• [What is needed] If a line of the data below holds the string "html", copy it.
Segment Start: Data for the task
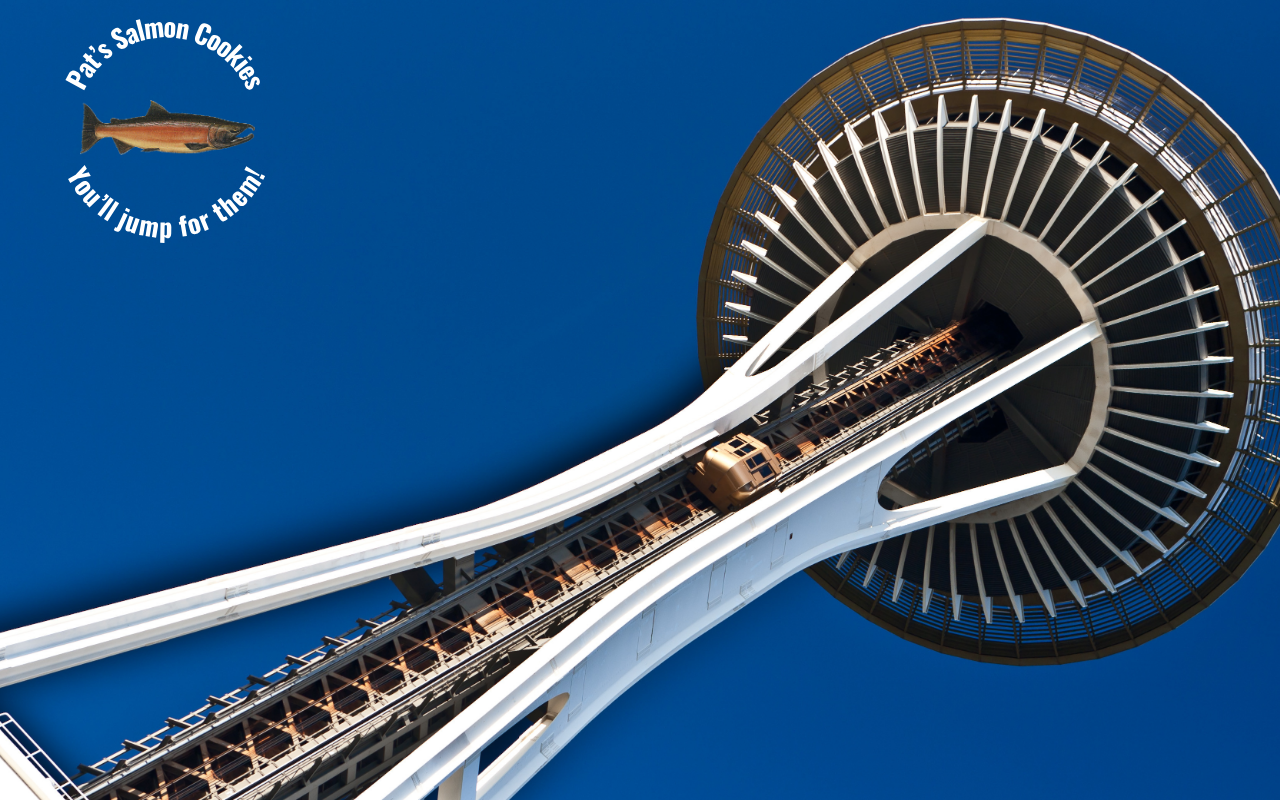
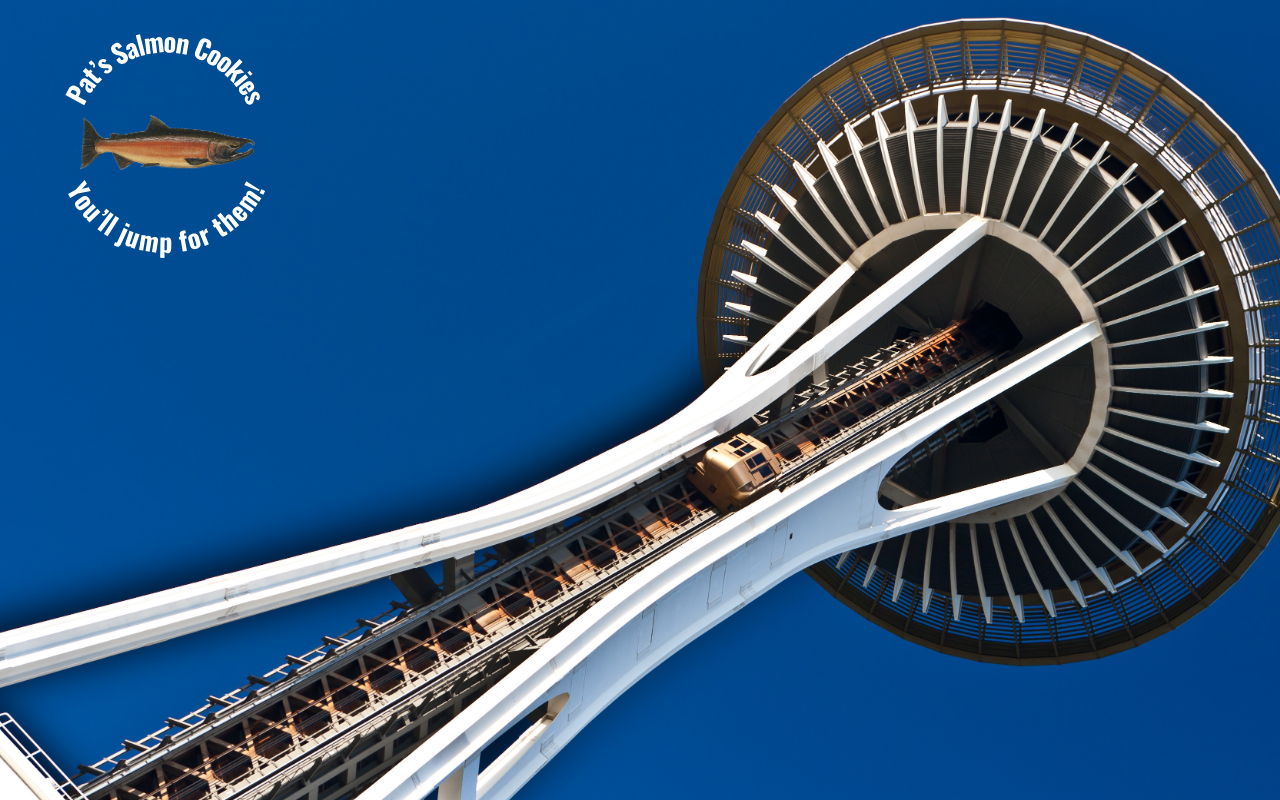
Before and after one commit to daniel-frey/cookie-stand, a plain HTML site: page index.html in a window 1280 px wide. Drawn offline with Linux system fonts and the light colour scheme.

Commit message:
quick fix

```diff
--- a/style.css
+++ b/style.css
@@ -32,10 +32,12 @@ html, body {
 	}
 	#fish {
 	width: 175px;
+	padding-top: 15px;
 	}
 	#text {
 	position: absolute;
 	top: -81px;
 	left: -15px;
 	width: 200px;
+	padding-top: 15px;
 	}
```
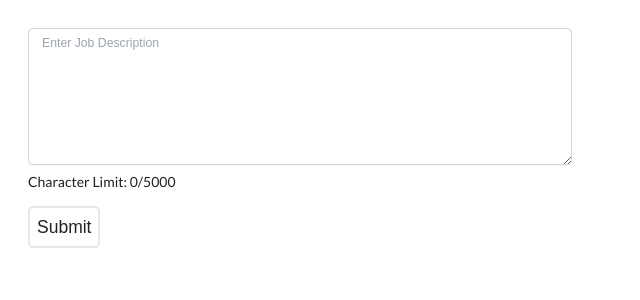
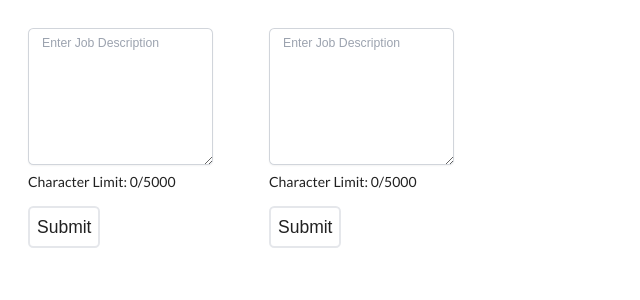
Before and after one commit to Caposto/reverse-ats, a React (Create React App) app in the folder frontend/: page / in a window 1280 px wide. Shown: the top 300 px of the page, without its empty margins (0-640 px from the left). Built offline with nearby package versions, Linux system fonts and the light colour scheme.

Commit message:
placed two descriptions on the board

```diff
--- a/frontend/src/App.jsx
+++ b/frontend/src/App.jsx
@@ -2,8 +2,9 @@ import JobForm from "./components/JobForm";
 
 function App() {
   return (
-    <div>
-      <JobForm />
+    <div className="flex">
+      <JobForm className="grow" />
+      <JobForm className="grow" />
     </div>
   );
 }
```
Segment End: Data for the task
• [Solution to this exercise]
Before and after one commit to daniel-frey/cookie-stand, a plain HTML site: page index.html in a window 1280 px wide. Drawn offline with Linux system fonts and the light colour scheme.
@@ -32,10 +32,12 @@ html, body {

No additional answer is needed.